What is expected » Reproduce each record below in full, word for word, without images.

Input material »

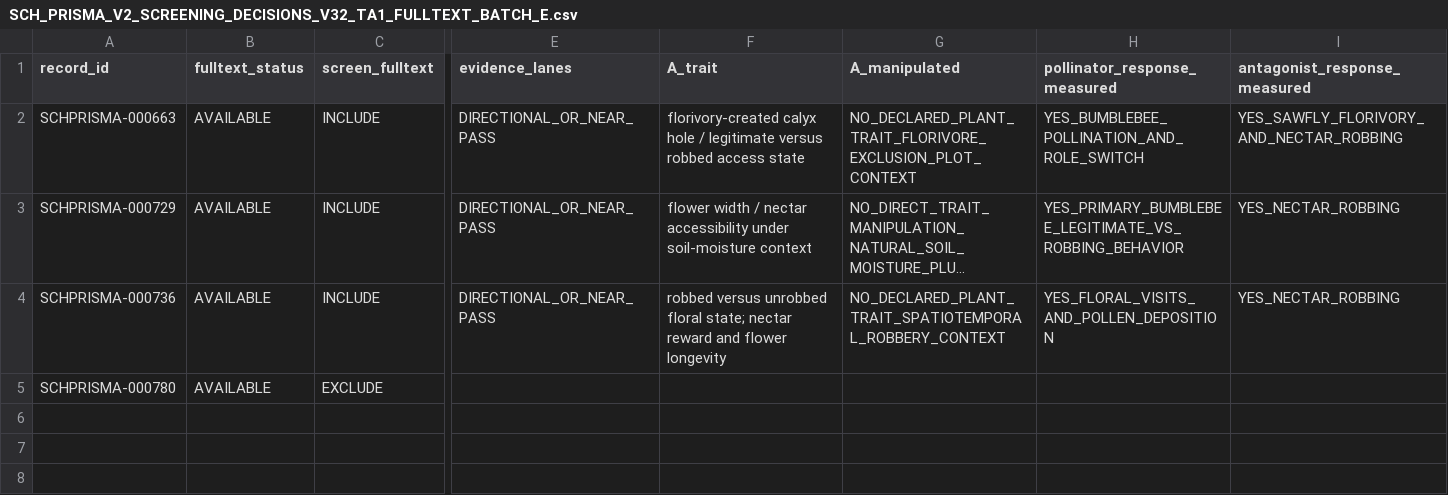
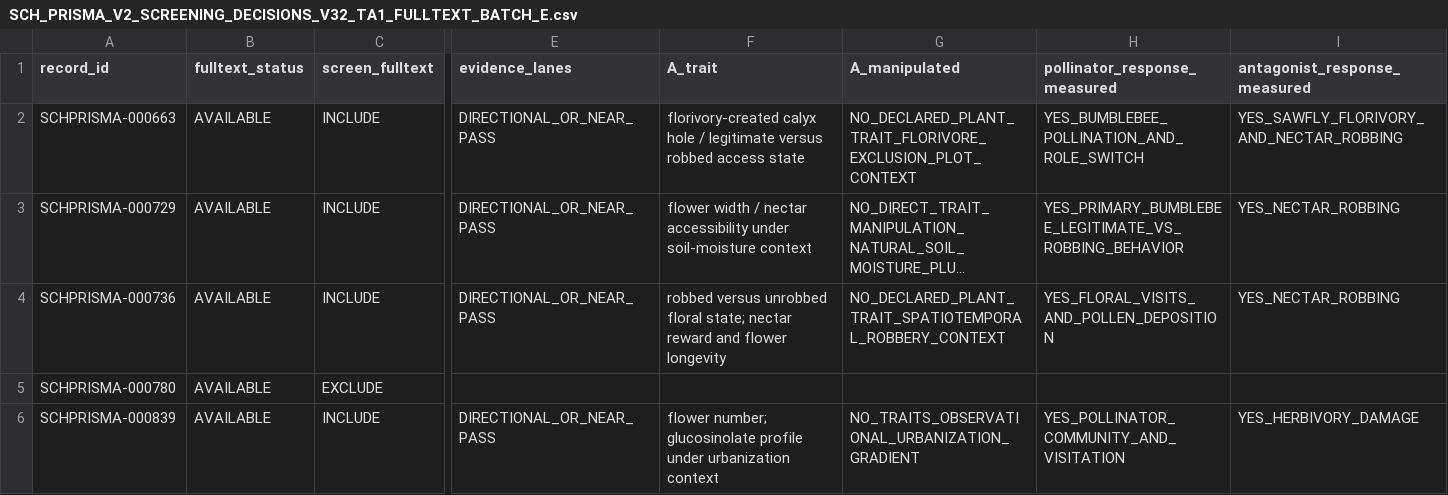
Before and after one commit to zuizui0223/sch, a CSV file: empirical/prisma/SCH_PRISMA_V2_SCREENING_DECISIONS_V32_TA1_FULLTEXT_BATCH_E.csv, drawn as a sheet; only a part is shown, gaps mark what is left out; long unchanged cells end in …; rows hold the shown columns only; the diff names each change by its address in the sheet, - before the commit and + after, or states it on an @@ line.

Commit message:
Complete TA1 fulltext closure with Brassica incana

```diff
--- a/empirical/prisma/SCH_PRISMA_V2_SCREENING_DECISIONS_V32_TA1_FULLTEXT_BATCH_E.csv
+++ b/empirical/prisma/SCH_PRISMA_V2_SCREENING_DECISIONS_V32_TA1_FULLTEXT_BATCH_E.csv
+row 6: SCHPRISMA-000839 | AVAILABLE | INCLUDE | DIRECTIONAL_OR_NEAR_PASS | flower number; glucosinolate profile under urbanization context | NO_TRAITS_OBSERVATIONAL_URBANIZATION_GRADIENT | YES_POLLINATOR_COMMUNITY_AND_VISITATION | YES_HERBIVORY_DAMAGE
```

Result below »
Before and after one commit to zuizui0223/sch, a CSV file: empirical/prisma/SCH_PRISMA_V2_SCREENING_DECISIONS_V32_TA1_FULLTEXT_BATCH_E.csv, drawn as a sheet; only a part is shown, gaps mark what is left out; long unchanged cells end in …; rows hold the shown columns only; the diff names each change by its address in the sheet, - before the commit and + after, or states it on an @@ line.

Commit message:
Complete TA1 fulltext closure with Brassica incana

```diff
--- a/empirical/prisma/SCH_PRISMA_V2_SCREENING_DECISIONS_V32_TA1_FULLTEXT_BATCH_E.csv
+++ b/empirical/prisma/SCH_PRISMA_V2_SCREENING_DECISIONS_V32_TA1_FULLTEXT_BATCH_E.csv
+row 6: SCHPRISMA-000839 | AVAILABLE | INCLUDE | DIRECTIONAL_OR_NEAR_PASS | flower number; glucosinolate profile under urbanization context | NO_TRAITS_OBSERVATIONAL_URBANIZATION_GRADIENT | YES_POLLINATOR_COMMUNITY_AND_VISITATION | YES_HERBIVORY_DAMAGE
```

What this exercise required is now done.